Existing approaches requires simultaneous processing information from visible and short-wave infrared channels simultaneously, which was not possible with the visible and near-infrared range sensors used in the CartoSat series of satellites. The approach by ISRO uses the data captured by the visible and near-infrared range sensors and compares it to available datasets of the optical properties of aerosols, the particles that cause the haze. This information is used to remove the haze from images, providing clear images.
ISRO explains the process as, “The algorithm uses lookup tables generated with vector radiative transfer calculations. Derived aerosol information and pre-computed lookup tables are employed to derive surface reflectance. Good quality surface reflectances have been obtained when this algorithm was applied on Cartosat-2 Series Satellite data.”
The CartoSat series of satellites provide multi-spectral images in the visible and near-infrared range, with a resolution of a few meters to even sub-meter resolution images. The satellites allows the country to monitor changes on the surface of the Earth. The last CartoSat placed into orbit was a CartoSat 2 series satellite, one of the 31 satellites on board the PSLV-C38 mission launched on 23 June.

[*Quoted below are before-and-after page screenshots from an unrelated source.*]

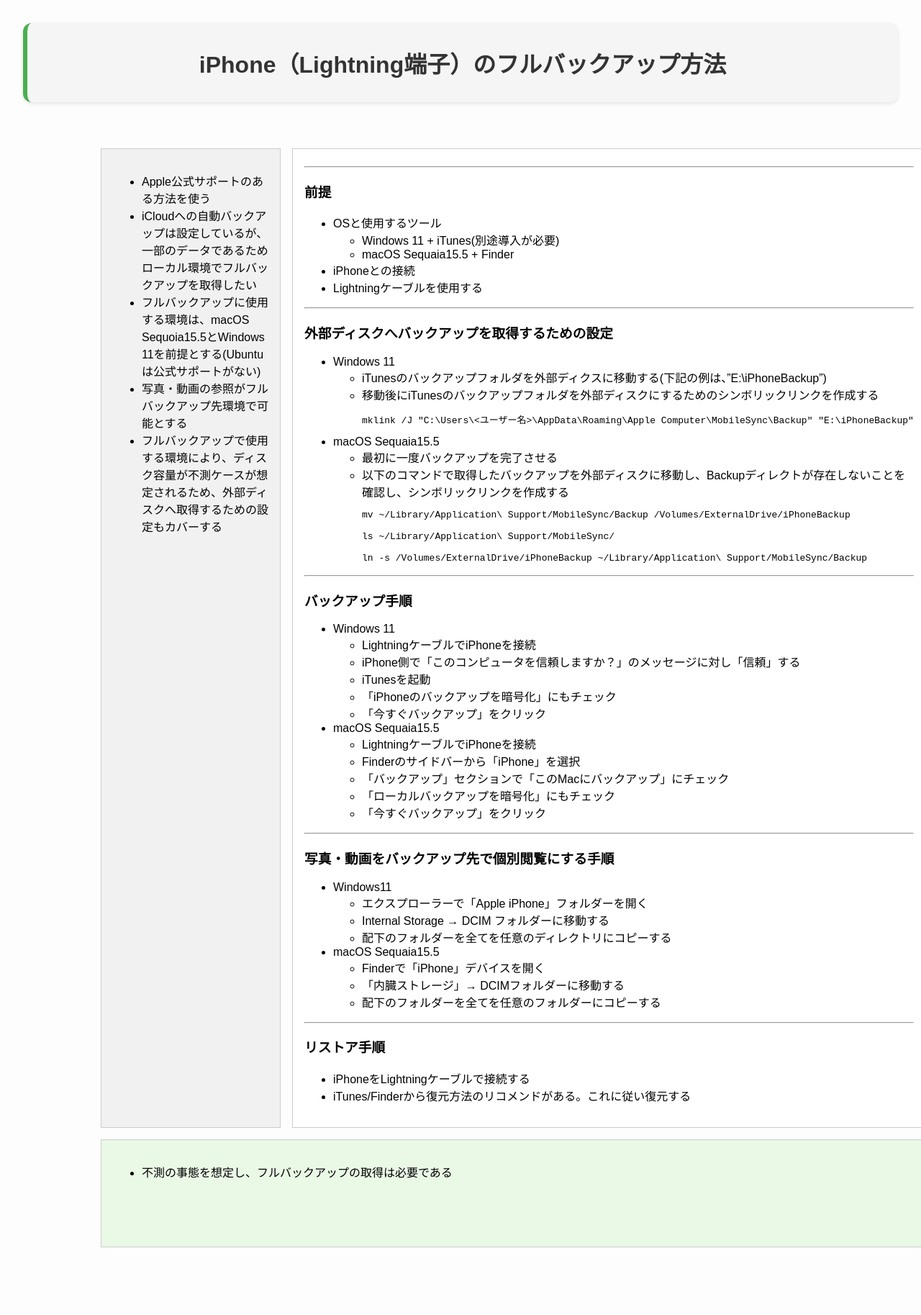
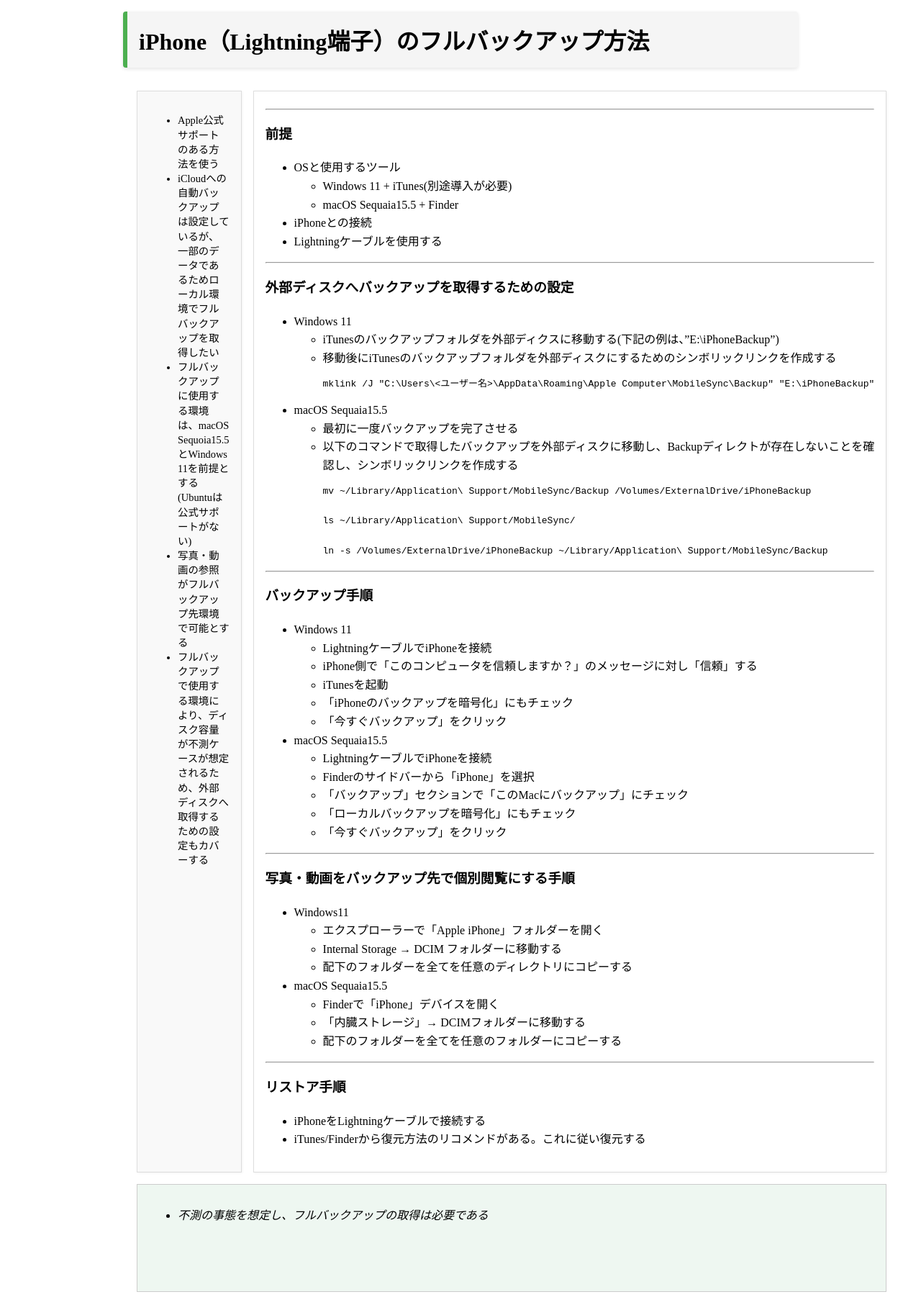
Before and after one commit to kazukifufu/homepage, a Jekyll site: the page built from _posts/2025-07-13-iphone-backup.md, in a window 1280 px wide. Shown: the whole page at 72% size. Built offline with Jekyll 4.4.1, drawn with Linux system fonts in a browser that asks for light colours; before the commit the page ends 1765 px from its top, so only the background shows below that.

Commit message:
Revised assets/css/cornell.css

```diff
--- a/assets/css/cornell.css
+++ b/assets/css/cornell.css
@@ -1,49 +1,55 @@
-body {
-  font-family: sans-serif;
-  margin: 2em;
-  background-color: #fdfdfd;
-}
-
+/* 全体フレーム */
 .cornell-note {
   display: grid;
-  grid-template-columns: 25% 1fr;
+  grid-template-columns: 1fr 3fr;
   grid-template-rows: auto 150px;
   grid-template-areas:
     "cue notes"
     "summary summary";
-  gap: 1em;
-  max-width: 1000px;
-  margin: 0 auto;
+  gap: 1rem;
+  max-width: 900px;
+  margin: 2rem auto;
 }
 
+/* 左：キューエリア */
 .cue {
   grid-area: cue;
-  background: #f1f1f1;
-  padding: 1em;
-  border: 1px solid #ccc;
+  background: #f9f9f9;
+  border: 1px solid #ddd;
+  padding: 1rem;
+  box-shadow: 1px 1px 3px rgba(0,0,0,0.05);
+  font-size: 0.9rem;
+  line-height: 1.4;
 }
 
+/* 右：ノートエリア */
 .notes {
   grid-area: notes;
-  background: #ffffff;
-  padding: 1em;
-  border: 1px solid #ccc;
+  background: #fff;
+  border: 1px solid #ddd;
+  padding: 1rem;
+  box-shadow: 1px 1px 3px rgba(0,0,0,0.05);
+  line-height: 1.6;
 }
 
+/* 下：サマリーエリア */
 .summary {
   grid-area: summary;
-  background: #eaf8e6;
-  padding: 1em;
+  background: #eef7f1;
   border: 1px solid #ccc;
+  padding: 1rem;
+  font-style: italic;
+  line-height: 1.4;
 }
 
+/* タイトル */
 h1 {
-  text-align: center;
-  background-color: #f5f5f5;      /* 背景色 */
-  color: #333;                    /* 文字色 */
-  padding: 1em;                   /* 余白 */
-  border-radius: 12px;            /* 角丸 */
-  box-shadow: 0 2px 5px rgba(0,0,0,0.1);  /* 影 */
-  margin-bottom: 2em;            /* 下の余白 */
-  border-left: 6px solid #4CAF50; /* 左ライン付き */
+  background-color: #f5f5f5;
+  border-left: 6px solid #4caf50;
+  padding: 1rem;
+  border-radius: 4px;
+  box-shadow: 0 2px 5px rgba(0,0,0,0.1);
+  text-align: left;
+  margin: 1rem auto;
+  max-width: 900px;
 }
```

The next launch by ISRO is scheduled on 31 August, where a PSLV will place into orbit the IRNSS-1H, a replacement satellite for a malfunctioning one in the Indian NavIC constellation for navigational purposes.